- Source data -
================

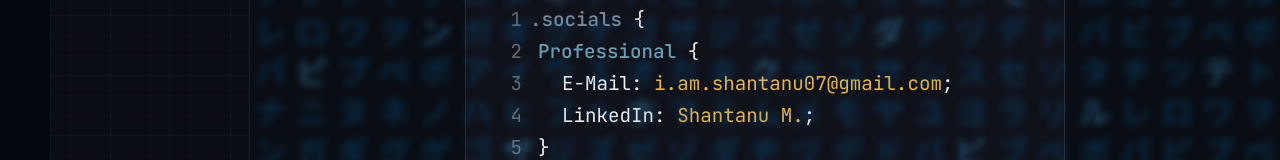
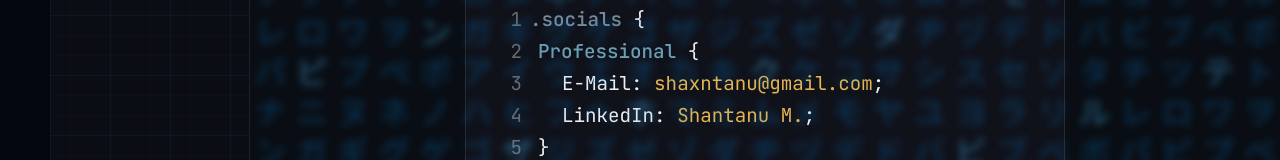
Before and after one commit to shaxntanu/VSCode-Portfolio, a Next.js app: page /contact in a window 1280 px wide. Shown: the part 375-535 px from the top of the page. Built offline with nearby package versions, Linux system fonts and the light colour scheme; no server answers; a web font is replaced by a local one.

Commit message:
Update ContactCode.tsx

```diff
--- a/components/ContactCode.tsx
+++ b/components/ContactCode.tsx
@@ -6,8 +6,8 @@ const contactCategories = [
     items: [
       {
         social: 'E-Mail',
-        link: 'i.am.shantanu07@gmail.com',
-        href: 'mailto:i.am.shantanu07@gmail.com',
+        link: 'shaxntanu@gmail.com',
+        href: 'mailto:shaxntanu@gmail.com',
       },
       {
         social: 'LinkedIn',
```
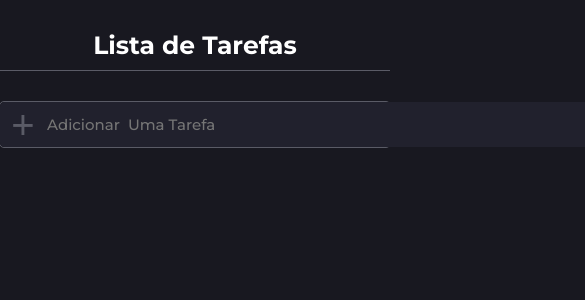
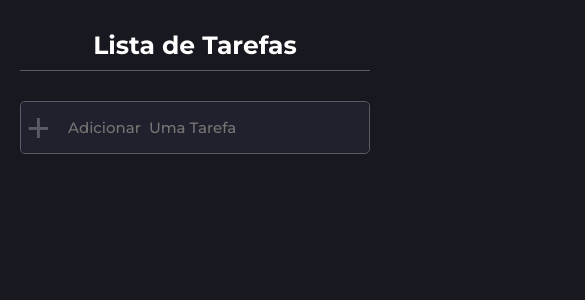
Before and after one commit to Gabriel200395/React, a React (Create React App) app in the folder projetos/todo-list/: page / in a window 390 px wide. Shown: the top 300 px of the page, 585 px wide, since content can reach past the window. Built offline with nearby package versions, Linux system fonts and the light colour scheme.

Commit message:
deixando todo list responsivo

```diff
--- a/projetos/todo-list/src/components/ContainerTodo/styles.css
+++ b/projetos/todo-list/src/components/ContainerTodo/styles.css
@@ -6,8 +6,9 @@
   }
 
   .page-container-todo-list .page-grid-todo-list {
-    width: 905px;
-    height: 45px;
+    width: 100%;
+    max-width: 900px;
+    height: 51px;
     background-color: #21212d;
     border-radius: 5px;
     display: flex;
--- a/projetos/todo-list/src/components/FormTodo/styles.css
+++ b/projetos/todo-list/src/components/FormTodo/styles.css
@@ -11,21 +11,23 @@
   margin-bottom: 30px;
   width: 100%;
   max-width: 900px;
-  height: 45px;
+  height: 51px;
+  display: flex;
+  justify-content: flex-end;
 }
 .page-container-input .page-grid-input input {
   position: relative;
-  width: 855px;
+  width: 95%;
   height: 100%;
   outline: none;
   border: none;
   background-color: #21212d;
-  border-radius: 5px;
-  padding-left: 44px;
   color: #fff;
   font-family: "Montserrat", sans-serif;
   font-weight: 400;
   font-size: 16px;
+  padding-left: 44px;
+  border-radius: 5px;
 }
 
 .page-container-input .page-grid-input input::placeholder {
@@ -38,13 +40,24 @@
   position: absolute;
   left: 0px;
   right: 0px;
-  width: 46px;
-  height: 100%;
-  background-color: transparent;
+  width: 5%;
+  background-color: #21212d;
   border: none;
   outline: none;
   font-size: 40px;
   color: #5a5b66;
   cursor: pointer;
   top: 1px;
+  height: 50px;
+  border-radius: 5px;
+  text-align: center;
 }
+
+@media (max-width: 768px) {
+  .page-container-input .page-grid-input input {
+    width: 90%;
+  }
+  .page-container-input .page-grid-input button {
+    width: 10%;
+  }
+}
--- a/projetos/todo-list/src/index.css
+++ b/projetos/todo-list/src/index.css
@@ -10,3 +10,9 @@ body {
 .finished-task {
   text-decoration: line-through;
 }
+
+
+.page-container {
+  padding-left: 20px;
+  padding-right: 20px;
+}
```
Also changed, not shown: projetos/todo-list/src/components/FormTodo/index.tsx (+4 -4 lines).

================

- EXERCISE DETAILS -
Whichever lines of the data include the word "height", pull them out.

- YOUR RESPONSE -
-    height: 45px;
+    height: 51px;
-  height: 45px;
+  height: 51px;
   height: 100%;
-  height: 100%;
+  height: 50px;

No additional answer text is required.